With his father at the piano, the saxophonist interprets “Maria” with passion and understanding. His control of the soprano instrument ranks right up there. Whether following in Sidney Bechet’s footsteps or emulating an operatic voice, Marsalis makes the instrument work as an extension of his physical presence. Monk provides inspiration for Marsalis’ tenor as he soars through “Evidence” with Kenny Kirkland at the piano, Robert Hurst on bass, and Jeff Watts on drums. The quartet pours it on. From a live session at the Village Vanguard, this piece wears emotion on its shirtsleeves. Marsalis is in his groove.
Good training helps. The Marsalis background is unique. But it’s Branford’s heart that wins out on these examples from his jazz career. His original “Spartacus” soars on a suite-like journey through distant lands with a cool outlook. His “No Backstage Pass,” from his debut album, takes the tenor on a similar trip. This one, without piano, draws its inspiration from Bird and Diz and Trane. Ron Carter walks the bass, as Marvin “Smitty” Smith rides the cymbals and snare. Marsalis puts what he learned on the bandstand with Art Blakey to good use.
With Wynton on trumpet, Branford converses through his original “Cain & Abel” in an up-tempo, New Orleans swing setting. Hurst and Watts contribute Crescent City shimmers, as the two Marsalis brothers work out their natural experience comfortably. Thinking alike, they provide a textbook solution.

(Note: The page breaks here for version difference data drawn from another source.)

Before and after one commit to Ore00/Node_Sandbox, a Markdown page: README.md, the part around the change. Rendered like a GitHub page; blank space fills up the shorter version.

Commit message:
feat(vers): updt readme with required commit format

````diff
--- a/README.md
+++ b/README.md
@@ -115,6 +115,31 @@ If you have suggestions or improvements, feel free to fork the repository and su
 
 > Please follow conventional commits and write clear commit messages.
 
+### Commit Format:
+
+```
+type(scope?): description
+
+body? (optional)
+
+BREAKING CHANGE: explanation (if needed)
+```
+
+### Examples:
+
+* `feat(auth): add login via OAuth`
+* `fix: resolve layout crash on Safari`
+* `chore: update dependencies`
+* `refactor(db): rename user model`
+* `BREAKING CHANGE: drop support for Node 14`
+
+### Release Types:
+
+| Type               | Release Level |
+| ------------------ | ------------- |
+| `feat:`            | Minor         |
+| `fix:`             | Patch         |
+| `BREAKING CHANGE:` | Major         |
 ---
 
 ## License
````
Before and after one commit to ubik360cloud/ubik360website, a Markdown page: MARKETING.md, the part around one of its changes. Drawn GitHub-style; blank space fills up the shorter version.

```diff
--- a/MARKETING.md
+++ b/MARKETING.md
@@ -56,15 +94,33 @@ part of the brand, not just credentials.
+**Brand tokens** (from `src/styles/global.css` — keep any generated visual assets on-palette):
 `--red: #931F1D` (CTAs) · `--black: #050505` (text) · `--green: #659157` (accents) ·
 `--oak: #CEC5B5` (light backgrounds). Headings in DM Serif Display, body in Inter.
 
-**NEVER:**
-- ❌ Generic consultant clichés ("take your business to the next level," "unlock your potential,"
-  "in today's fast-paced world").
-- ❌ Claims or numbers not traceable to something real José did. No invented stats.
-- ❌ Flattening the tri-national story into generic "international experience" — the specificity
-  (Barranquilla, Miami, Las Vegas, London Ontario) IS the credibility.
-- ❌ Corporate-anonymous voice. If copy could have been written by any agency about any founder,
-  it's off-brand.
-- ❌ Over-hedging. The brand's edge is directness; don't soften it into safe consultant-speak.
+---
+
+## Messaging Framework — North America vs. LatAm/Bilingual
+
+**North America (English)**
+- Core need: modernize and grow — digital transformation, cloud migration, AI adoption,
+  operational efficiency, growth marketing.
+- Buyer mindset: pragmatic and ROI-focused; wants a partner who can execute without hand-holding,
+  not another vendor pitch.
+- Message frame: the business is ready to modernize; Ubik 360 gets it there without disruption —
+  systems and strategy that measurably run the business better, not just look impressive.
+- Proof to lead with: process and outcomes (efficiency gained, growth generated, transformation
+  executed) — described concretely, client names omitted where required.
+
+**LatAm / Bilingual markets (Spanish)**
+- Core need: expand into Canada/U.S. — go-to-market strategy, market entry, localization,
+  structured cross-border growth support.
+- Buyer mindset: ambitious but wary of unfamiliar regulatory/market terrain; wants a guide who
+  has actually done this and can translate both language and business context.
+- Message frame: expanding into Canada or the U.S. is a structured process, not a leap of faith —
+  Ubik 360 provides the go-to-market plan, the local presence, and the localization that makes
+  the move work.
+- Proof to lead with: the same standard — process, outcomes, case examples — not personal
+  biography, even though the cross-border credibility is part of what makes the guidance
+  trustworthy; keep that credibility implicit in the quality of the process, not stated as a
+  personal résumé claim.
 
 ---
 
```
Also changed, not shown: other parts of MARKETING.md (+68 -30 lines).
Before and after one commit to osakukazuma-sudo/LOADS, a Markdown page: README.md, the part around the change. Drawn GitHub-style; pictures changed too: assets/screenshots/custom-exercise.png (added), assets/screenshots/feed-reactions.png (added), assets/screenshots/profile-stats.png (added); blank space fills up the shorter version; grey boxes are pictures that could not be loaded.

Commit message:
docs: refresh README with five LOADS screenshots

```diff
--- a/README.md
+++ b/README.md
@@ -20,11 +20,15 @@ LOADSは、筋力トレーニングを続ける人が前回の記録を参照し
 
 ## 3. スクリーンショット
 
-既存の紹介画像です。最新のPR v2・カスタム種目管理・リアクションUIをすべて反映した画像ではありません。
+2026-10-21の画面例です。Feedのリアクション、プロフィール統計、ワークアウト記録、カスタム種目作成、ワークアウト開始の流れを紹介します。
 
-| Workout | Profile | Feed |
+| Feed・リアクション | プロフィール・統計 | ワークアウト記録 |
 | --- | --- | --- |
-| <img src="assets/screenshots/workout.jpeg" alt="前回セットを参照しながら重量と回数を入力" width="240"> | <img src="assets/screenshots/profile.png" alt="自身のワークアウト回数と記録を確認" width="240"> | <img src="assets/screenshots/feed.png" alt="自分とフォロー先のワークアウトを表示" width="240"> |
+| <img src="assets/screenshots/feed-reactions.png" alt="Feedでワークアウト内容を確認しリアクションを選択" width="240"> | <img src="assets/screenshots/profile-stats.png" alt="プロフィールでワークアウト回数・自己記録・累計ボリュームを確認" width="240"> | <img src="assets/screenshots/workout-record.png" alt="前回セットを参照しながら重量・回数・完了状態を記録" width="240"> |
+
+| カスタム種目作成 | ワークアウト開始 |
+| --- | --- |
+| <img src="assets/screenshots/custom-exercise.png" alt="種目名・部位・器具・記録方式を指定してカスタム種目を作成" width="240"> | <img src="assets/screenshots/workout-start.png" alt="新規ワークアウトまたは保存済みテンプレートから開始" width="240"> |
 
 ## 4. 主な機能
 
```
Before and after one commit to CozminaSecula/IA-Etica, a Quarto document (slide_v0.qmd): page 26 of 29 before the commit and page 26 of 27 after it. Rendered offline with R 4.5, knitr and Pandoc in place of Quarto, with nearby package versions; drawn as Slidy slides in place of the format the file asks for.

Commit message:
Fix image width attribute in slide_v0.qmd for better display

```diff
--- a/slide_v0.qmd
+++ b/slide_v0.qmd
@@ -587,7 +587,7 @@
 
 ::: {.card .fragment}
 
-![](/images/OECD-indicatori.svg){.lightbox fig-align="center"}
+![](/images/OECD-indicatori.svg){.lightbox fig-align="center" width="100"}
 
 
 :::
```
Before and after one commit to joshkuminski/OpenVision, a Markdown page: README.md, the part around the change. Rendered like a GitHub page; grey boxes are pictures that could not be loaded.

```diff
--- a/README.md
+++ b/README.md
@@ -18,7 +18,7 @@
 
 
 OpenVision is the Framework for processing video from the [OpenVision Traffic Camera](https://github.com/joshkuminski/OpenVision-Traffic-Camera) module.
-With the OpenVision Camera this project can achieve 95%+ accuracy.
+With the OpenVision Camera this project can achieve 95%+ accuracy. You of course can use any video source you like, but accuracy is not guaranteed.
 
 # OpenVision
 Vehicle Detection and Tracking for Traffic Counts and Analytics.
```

At times moody and dark, at times traditional and light, Marsalis provides us with an eclectic program that buoys our spirits.
Track Listing: Doctone; Maria; Royal Garden Blues; Evidence; Cain & Abel; Spartacus; No Backstage Pass; Sidney in Da Haus; The Dark Keys; Three Little Words.
Personnel: Branford Marsalis- soprano saxophone, tenor saxophone; Wynton Marsalis- trumpet; David Sagher- trombone; Wessel Anderson- alto saxophone; Ellis Marsalis, Larry Willis, Kenny Kirkland- piano; Ron Carter, Eric Revis, Robert Hurst, Reginald Veal, Milt Hinton- bass; Al Foster, Jeff
I love jazz because it mixes intellect and emotion in a very spontaneous way.
I was first exposed to jazz by liberating a Coltrane and a Pharoah Sanders record from a friend in NYC and listening to them over and over until I got it.
My advice to new listeners is you have to take the time to listen to some jazz tunes a number of times until it starts to make sense.